» **EXERCISE BRIEF**: All lines below containing the string "elsewhere" are to be copied.

Revision comparison data:
# # # # # # #
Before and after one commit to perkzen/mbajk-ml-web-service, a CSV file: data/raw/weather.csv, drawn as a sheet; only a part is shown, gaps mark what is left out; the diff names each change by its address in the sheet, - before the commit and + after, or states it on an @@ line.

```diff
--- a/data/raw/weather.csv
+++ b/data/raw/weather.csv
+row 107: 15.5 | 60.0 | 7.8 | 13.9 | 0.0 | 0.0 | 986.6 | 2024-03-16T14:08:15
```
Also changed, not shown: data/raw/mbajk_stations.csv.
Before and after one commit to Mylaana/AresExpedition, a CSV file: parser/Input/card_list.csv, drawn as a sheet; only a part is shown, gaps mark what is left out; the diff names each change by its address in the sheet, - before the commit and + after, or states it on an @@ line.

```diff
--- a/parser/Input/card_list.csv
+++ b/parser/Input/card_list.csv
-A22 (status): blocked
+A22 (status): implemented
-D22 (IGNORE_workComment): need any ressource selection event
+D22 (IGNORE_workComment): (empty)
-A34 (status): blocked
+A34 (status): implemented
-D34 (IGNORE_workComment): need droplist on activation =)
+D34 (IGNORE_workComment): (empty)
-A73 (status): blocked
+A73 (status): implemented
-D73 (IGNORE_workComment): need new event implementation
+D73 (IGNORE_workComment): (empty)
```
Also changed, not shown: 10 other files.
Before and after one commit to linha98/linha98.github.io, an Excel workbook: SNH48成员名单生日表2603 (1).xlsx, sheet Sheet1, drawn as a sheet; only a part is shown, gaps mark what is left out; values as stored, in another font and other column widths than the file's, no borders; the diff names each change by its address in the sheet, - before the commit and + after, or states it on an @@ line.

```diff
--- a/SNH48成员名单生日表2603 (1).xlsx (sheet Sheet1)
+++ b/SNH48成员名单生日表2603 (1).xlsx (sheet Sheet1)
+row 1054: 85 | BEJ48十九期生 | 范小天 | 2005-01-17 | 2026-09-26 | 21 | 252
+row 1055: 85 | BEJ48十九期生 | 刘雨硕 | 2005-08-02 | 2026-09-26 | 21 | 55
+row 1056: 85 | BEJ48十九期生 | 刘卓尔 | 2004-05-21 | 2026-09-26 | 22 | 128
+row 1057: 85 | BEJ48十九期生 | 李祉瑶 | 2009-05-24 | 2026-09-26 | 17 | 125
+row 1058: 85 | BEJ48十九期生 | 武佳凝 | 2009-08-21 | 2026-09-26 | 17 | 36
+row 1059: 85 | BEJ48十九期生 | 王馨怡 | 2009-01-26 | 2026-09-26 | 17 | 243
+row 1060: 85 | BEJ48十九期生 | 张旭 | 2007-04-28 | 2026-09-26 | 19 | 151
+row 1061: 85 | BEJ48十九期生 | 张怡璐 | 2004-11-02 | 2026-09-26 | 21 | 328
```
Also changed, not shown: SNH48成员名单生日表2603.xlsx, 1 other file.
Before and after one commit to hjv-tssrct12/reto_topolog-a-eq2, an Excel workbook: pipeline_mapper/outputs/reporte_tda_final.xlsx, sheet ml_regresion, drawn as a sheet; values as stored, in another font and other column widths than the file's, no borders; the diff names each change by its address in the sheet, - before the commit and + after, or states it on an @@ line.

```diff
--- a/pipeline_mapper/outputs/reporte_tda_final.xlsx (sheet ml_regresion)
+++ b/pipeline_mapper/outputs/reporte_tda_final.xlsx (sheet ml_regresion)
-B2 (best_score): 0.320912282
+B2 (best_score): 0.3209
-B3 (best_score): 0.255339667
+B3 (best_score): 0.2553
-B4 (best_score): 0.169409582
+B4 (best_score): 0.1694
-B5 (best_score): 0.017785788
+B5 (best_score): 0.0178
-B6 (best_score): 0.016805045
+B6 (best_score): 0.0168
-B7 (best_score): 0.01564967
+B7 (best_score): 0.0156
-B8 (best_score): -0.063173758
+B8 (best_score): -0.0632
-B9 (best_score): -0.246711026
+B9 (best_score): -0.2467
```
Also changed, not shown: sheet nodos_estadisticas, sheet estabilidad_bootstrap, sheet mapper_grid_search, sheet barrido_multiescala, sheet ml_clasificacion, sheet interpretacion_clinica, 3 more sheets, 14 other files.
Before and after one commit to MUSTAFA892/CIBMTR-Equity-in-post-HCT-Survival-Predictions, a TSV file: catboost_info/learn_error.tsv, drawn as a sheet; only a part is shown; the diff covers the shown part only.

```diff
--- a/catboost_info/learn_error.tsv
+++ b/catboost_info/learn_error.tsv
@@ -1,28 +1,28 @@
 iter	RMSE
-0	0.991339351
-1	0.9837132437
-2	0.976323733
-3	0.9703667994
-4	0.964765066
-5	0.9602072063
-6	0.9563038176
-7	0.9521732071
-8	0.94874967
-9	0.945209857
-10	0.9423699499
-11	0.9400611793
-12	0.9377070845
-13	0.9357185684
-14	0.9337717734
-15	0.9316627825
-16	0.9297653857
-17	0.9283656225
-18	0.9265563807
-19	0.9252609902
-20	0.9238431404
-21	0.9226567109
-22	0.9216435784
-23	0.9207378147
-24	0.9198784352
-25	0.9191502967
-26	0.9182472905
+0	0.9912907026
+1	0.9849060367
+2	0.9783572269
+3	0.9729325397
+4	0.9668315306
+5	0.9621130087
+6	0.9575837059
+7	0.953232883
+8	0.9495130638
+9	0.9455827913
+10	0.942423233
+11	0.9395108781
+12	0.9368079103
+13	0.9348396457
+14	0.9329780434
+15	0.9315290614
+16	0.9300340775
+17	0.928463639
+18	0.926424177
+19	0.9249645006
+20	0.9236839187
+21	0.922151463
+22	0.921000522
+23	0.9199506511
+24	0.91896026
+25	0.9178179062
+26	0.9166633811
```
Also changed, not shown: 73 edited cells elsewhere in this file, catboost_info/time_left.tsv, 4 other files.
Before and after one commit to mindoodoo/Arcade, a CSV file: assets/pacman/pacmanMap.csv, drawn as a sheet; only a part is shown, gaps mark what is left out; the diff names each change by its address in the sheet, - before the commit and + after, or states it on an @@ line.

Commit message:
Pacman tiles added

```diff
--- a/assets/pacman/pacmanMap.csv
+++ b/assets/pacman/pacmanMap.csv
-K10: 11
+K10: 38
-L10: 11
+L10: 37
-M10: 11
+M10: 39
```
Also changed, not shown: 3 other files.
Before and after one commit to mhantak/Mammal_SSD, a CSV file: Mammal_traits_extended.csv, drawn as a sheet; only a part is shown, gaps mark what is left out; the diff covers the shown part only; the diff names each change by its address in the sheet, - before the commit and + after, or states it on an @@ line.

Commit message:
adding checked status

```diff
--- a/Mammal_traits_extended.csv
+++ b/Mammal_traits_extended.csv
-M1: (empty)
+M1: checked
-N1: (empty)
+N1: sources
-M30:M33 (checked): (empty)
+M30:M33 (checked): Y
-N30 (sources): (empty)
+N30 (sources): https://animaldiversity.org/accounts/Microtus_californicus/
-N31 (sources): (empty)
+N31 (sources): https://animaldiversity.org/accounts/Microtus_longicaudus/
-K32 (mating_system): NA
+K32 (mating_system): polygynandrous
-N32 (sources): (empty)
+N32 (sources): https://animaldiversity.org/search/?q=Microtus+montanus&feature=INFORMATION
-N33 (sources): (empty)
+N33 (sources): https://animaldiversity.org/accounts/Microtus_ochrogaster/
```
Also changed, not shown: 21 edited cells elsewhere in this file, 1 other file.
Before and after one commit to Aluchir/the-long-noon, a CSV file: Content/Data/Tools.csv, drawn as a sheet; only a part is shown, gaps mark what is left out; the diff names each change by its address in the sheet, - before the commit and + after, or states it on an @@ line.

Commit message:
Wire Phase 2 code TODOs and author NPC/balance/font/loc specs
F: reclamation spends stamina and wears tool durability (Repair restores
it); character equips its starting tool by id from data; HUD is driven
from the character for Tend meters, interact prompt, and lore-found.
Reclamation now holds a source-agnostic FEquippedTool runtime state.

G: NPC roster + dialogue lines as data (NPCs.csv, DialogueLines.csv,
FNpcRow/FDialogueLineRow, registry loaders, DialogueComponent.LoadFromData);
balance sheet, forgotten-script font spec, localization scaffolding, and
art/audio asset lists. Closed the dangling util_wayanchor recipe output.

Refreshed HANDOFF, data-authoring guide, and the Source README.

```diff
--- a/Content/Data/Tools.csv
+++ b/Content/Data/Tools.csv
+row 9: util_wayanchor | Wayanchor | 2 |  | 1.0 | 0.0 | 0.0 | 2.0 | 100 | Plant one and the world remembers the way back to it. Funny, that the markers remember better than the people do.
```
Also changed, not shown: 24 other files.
# # # # # # #
» **TASK RESULT**:
Also changed, not shown: 73 edited cells elsewhere in this file, catboost_info/time_left.tsv, 4 other files.
Also changed, not shown: 21 edited cells elsewhere in this file, 1 other file.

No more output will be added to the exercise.